Work to be completed — Provide the number of lines below that include "palette", without any other words.

Before-and-after page screenshots:
__________

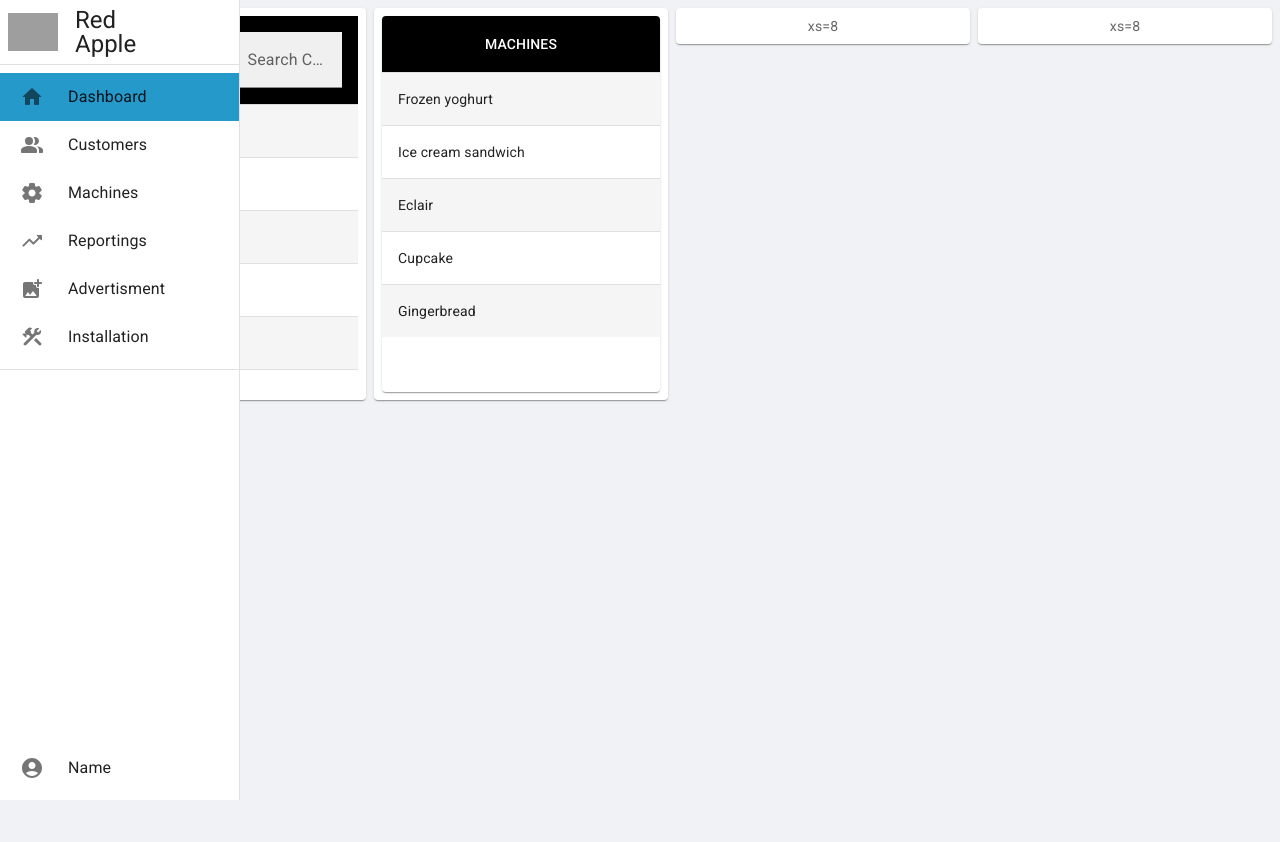
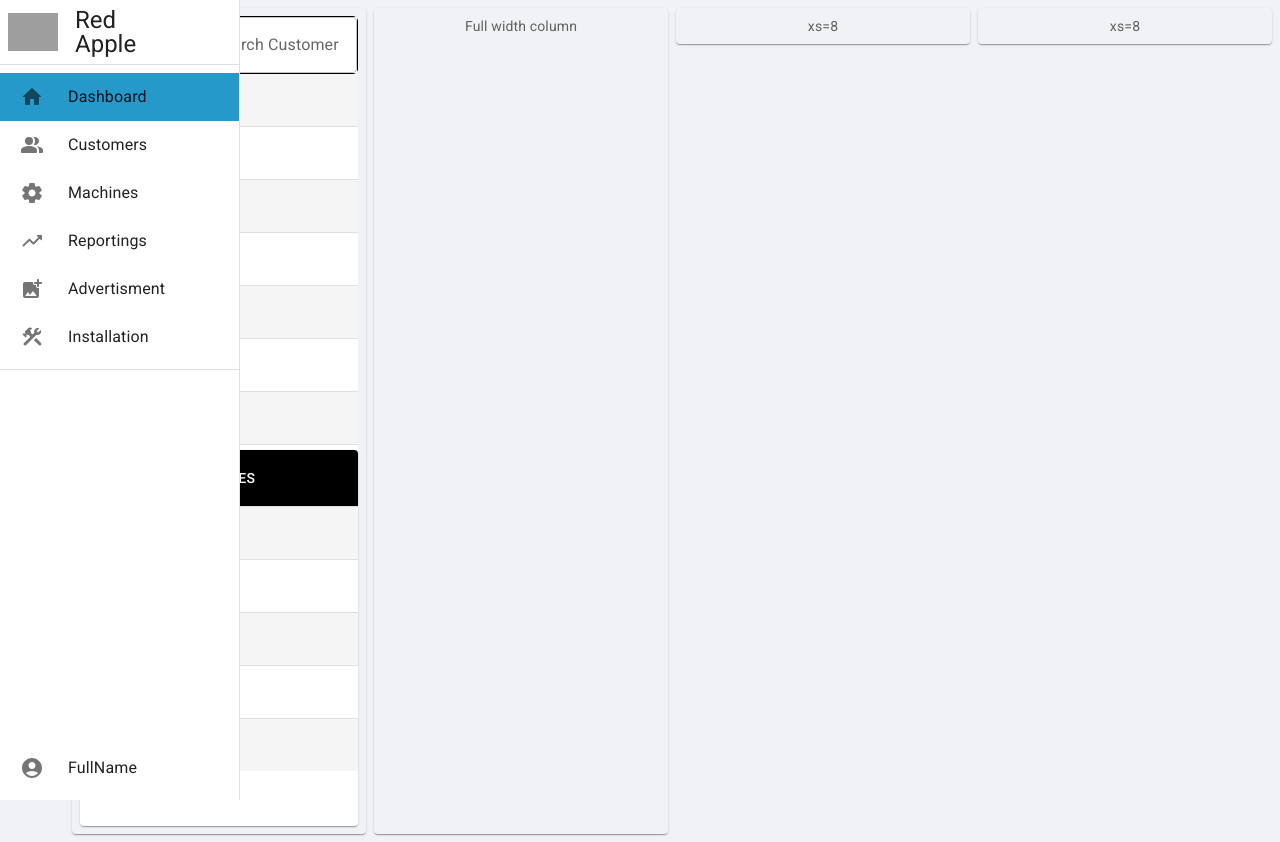
Before and after one commit to graceemp02/redappleReact, a React (Create React App) app: page /dashboard in a window 1280 px wide. Before the commit the page ends 800 px from the top, so only its background shows below. Built offline with nearby package versions, Linux system fonts and the light colour scheme; grey boxes are pictures that could not be loaded.

Commit message:
Fixed Login Authentication from DB

```diff
--- a/package.json
+++ b/package.json
@@ -1,5 +1,4 @@
 {
-  "homepage": "https://graceemp02.github.io/redappleReact",
   "name": "red",
   "version": "0.1.0",
   "private": true,
@@ -23,8 +22,6 @@
   },
   "scripts": {
     "start": "react-scripts start",
-    "predeploy": "npm run build",
-    "deploy": "gh-pages -d build",
     "build": "react-scripts build",
     "test": "react-scripts test",
     "eject": "react-scripts eject"
--- a/src/components/MiniDrawer.js
+++ b/src/components/MiniDrawer.js
@@ -1,3 +1,5 @@
+/** @format */
+
 import logo from "../assests/logo.png";
 import * as React from "react";
 import { styled } from "@mui/material/styles";
@@ -19,8 +21,6 @@ import AddPhotoAlternateRoundedIcon from "@mui/icons-material/AddPhotoAlternateR
 import ConstructionRoundedIcon from "@mui/icons-material/ConstructionRounded";
 import AccountCircleRoundedIcon from "@mui/icons-material/AccountCircleRounded";
 import { useNavigate } from "react-router-dom";
-
-
 
 const icons = [
   <HomeRoundedIcon />,
@@ -90,28 +90,25 @@ export default function MiniDrawer(props) {
   const handleDrawerClose = () => {
     setOpen(false);
   };
-console.log(props.page);
   return (
     <Box sx={{ display: "flex" }}>
       <CssBaseline />
 
       <Drawer
-        variant="permanent"
+        variant='permanent'
         open={open}
         onMouseOver={handleDrawerOpen}
-        onMouseOut={handleDrawerClose}
-      >
+        onMouseOut={handleDrawerClose}>
         <DrawerHeader>
-          <img className="logo" src={logo} alt="I am RedApple Logo" />
+          <img className='logo' src={logo} alt='I am RedApple Logo' />
           {open && (
             <Typography
-              variant="h5"
+              variant='h5'
               sx={{
                 position: "fixed",
                 left: 75,
                 lineHeight: 1,
-              }}
-            >
+              }}>
               Red <br />
               Apple
             </Typography>
@@ -128,11 +125,10 @@ console.log(props.page);
             "Installation",
           ].map((text, index) => (
             <ListItem
-              className={props.page === index.toString() ? 'active' : null}
+              className={props.page === index.toString() ? "active" : null}
               key={text}
               disablePadding
-              sx={{ display: "block" }}
-            >
+              sx={{ display: "block" }}>
               <ListItemButton
                 onClick={() => {
                   navigate("/" + text.toLowerCase());
@@ -141,15 +137,13 @@ console.log(props.page);
                   minHeight: 48,
                   justifyContent: open ? "initial" : "center",
                   px: 2.5,
-                }}
-              >
+                }}>
                 <ListItemIcon
                   sx={{
                     minWidth: 0,
                     mr: open ? 3 : "auto",
                     justifyContent: "center",
-                  }}
-                >
+                  }}>
                   {icons[index]}
                 </ListItemIcon>
                 <ListItemText primary={text} sx={{ opacity: open ? 1 : 0 }} />
@@ -166,18 +160,16 @@ console.log(props.page);
                 minHeight: 48,
                 justifyContent: open ? "initial" : "center",
                 px: 2.5,
-              }}
-            >
+              }}>
               <ListItemIcon
                 sx={{
                   minWidth: 0,
                   mr: open ? 3 : "auto",
                   justifyContent: "center",
-                }}
-              >
+                }}>
                 <AccountCircleRoundedIcon />
               </ListItemIcon>
-              <ListItemText primary="Name" sx={{ opacity: open ? 1 : 0 }} />
+              <ListItemText primary='FullName' sx={{ opacity: open ? 1 : 0 }} />
             </ListItemButton>
           </ListItem>
         </List>
--- a/src/components/customers.js
+++ b/src/components/customers.js
@@ -1,4 +1,6 @@
-import * as React from "react";
+/** @format */
+
+import  React, {useState} from "react";
 import { styled } from "@mui/material/styles";
 import Table from "@mui/material/Table";
 import TableBody from "@mui/material/TableBody";
@@ -43,40 +45,46 @@ const rows = [
 ];
 let newRows = rows.slice();
 function Customers() {
-  const [searchTerm, setSearchTerm] = React.useState("");
+  const [searchTerm, setSearchTerm] = useState("");
 
   function handleSearch(e) {
-
-    newRows = []
+    newRows = [];
     setSearchTerm(e.target.value);
     console.log(newRows);
     rows.forEach((val) => {
-      if (searchTerm === "") newRows.push(val)
-      if (val.toLowerCase().includes(searchTerm.toLowerCase())) newRows.push(val);
-    })
+      if (searchTerm === "") newRows.push(val);
+      if (val.toLowerCase().includes(searchTerm.toLowerCase()))
+        newRows.push(val);
+    });
   }
   return (
-    <TableContainer sx={{ height: "47vh" }}>
-      <Table aria-label="customized table">
-        <TableHead sx={{ bgColor: "#2599CA" }}>
-          <TableRow>
-            <StyledTableCell
-              sx={{ display: "flex", justifyContent: "space-between" }}
-            >
-              <Typography variant="h5">CUSTOMERS</Typography>
+    <>
+      <div
+        style={{
+          border: '1px solid black',
+          borderRadius: 5,
+          display: "flex",
+          justifyContent: "space-between",
+          alignItems: "center",
+        }}>
+        <Typography variant='h6' display={"inline"}>
+          CUSTOMERS
+        </Typography>
         <TextField
-                variant="filled"
+          variant='outlined'
           onChange={handleSearch}
-                label="Search Customer"
+          label='Search Customer'
           sx={{ bgcolor: "white", padding: 0 }}
         />
-            </StyledTableCell>
-          </TableRow>
-        </TableHead>
+      </div>
+
+      <TableContainer sx={{ height: "47vh" }}>
+        <Table aria-label='customized table'>
+
           <TableBody component={Paper}>
             {newRows.map((row, index) => (
               <StyledTableRow key={index}>
-              <StyledTableCell component="th" scope="row">
+                <StyledTableCell component='th' scope='row'>
                   {row}
                 </StyledTableCell>
               </StyledTableRow>
@@ -84,15 +92,8 @@ function Customers() {
           </TableBody>
         </Table>
       </TableContainer>
+    </>
   );
 }
 
 export default Customers;
-
-// .fiter((val) => {
-//   if (searchTerm === "") {
-//     return val
-//   } else if (val.toLowerCase().includes(searchTerm.toLowerCase())) {
-//     return val
-//   }
-// })
--- a/src/index.css
+++ b/src/index.css
@@ -1,3 +1,5 @@
+/** @format */
+
 body {
   margin: 0;
   font-family: -apple-system, BlinkMacSystemFont, "Segoe UI", "Roboto", "Oxygen",
@@ -6,6 +8,8 @@ body {
   -webkit-font-smoothing: antialiased;
   -moz-osx-font-smoothing: grayscale;
   background-color: #f0f2f5 !important;
+  height: 100%;
+  overflow: hidden;
 }
 
 code {
@@ -18,8 +22,13 @@ code {
   position: fixed;
   left: 0.5em;
 }
-.logologin{
+.logologin {
   width: 250px;
+}
+@media screen and (max-width: 599px) {
+  .logologin {
+    width: 200px;
+  }
 }
 
 .mainContent {
@@ -28,9 +37,9 @@ code {
 }
 
 .active {
-  background-color: #2599CA;
+  background-color: #2599ca;
 }
 
-.tableHead{
+.tableHead {
   text-align: center !important;
 }
--- a/src/pages/Dasjboard.js
+++ b/src/pages/Dasjboard.js
@@ -6,11 +6,11 @@ import Customers from '../components/customers'
 import Machines from "../components/machines";
 
 const Item = styled(Paper)(({ theme }) => ({
-  backgroundColor: theme.palette.mode === "dark" ? "#1A2027" : "#fff",
   ...theme.typography.body2,
   padding: theme.spacing(1),
   textAlign: "center",
   color: theme.palette.text.secondary,
+  backgroundColor: "rgba(0,0,0,0)",
 }));
 function DashboardPage() {
   return (
@@ -18,12 +18,11 @@ function DashboardPage() {
       <Grid item xs={4} md={2} lg={1}>
         <Item>
           <Customers />
+          <Machines />
         </Item>
       </Grid>
       <Grid item xs={4} md={2} lg={1}>
-        <Item>
-          <Machines />
-        </Item>
+        <Item sx={{height: '100%'}}>Full width column</Item>
       </Grid>
       <Grid item xs={4} md={2} lg={1}>
         <Item>xs=8</Item>
```
Also changed, not shown: src/pages/Login.js (+50 -55 lines). Lines whose indentation alone changed are shown as unchanged.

__________

Result of this task — 2